Items from a dataset:

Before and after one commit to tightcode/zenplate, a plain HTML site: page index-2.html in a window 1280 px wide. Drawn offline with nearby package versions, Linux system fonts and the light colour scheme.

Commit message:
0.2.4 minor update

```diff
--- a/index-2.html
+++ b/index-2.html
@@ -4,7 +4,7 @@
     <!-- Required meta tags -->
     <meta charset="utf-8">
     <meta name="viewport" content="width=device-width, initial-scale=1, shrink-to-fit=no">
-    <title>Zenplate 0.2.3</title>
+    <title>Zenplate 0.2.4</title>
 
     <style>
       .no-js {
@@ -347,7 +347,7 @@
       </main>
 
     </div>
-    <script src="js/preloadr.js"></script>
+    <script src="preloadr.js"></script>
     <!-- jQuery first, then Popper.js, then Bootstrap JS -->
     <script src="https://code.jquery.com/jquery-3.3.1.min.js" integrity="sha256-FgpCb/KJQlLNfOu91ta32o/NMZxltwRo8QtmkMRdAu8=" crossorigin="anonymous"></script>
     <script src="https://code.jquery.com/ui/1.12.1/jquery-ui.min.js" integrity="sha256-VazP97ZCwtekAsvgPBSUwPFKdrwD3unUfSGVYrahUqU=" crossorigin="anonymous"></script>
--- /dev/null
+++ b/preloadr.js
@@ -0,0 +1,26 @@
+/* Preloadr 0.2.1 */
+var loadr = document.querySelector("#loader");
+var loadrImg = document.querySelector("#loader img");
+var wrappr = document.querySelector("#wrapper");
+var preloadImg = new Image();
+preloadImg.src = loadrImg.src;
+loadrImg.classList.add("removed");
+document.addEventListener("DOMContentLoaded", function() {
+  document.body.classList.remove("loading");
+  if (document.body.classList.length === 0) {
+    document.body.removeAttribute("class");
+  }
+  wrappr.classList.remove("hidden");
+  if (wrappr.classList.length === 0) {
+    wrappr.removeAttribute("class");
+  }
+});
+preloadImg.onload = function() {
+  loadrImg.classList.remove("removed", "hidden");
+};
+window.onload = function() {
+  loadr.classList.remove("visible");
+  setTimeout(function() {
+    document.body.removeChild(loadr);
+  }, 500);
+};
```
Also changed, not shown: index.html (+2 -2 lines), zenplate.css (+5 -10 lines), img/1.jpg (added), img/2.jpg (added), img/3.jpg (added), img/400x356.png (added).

• EXERCISE AIM
Copy out each record above exactly, leaving nothing out.

• ANSWER SPACE
Before and after one commit to tightcode/zenplate, a plain HTML site: page index-2.html in a window 1280 px wide. Drawn offline with nearby package versions, Linux system fonts and the light colour scheme.

Commit message:
0.2.4 minor update

```diff
--- a/index-2.html
+++ b/index-2.html
@@ -4,7 +4,7 @@
     <!-- Required meta tags -->
     <meta charset="utf-8">
     <meta name="viewport" content="width=device-width, initial-scale=1, shrink-to-fit=no">
-    <title>Zenplate 0.2.3</title>
+    <title>Zenplate 0.2.4</title>
 
     <style>
       .no-js {
@@ -347,7 +347,7 @@
       </main>
 
     </div>
-    <script src="js/preloadr.js"></script>
+    <script src="preloadr.js"></script>
     <!-- jQuery first, then Popper.js, then Bootstrap JS -->
     <script src="https://code.jquery.com/jquery-3.3.1.min.js" integrity="sha256-FgpCb/KJQlLNfOu91ta32o/NMZxltwRo8QtmkMRdAu8=" crossorigin="anonymous"></script>
     <script src="https://code.jquery.com/ui/1.12.1/jquery-ui.min.js" integrity="sha256-VazP97ZCwtekAsvgPBSUwPFKdrwD3unUfSGVYrahUqU=" crossorigin="anonymous"></script>
--- /dev/null
+++ b/preloadr.js
@@ -0,0 +1,26 @@
+/* Preloadr 0.2.1 */
+var loadr = document.querySelector("#loader");
+var loadrImg = document.querySelector("#loader img");
+var wrappr = document.querySelector("#wrapper");
+var preloadImg = new Image();
+preloadImg.src = loadrImg.src;
+loadrImg.classList.add("removed");
+document.addEventListener("DOMContentLoaded", function() {
+  document.body.classList.remove("loading");
+  if (document.body.classList.length === 0) {
+    document.body.removeAttribute("class");
+  }
+  wrappr.classList.remove("hidden");
+  if (wrappr.classList.length === 0) {
+    wrappr.removeAttribute("class");
+  }
+});
+preloadImg.onload = function() {
+  loadrImg.classList.remove("removed", "hidden");
+};
+window.onload = function() {
+  loadr.classList.remove("visible");
+  setTimeout(function() {
+    document.body.removeChild(loadr);
+  }, 500);
+};
```
Also changed, not shown: index.html (+2 -2 lines), zenplate.css (+5 -10 lines), img/1.jpg (added), img/2.jpg (added), img/3.jpg (added), img/400x356.png (added).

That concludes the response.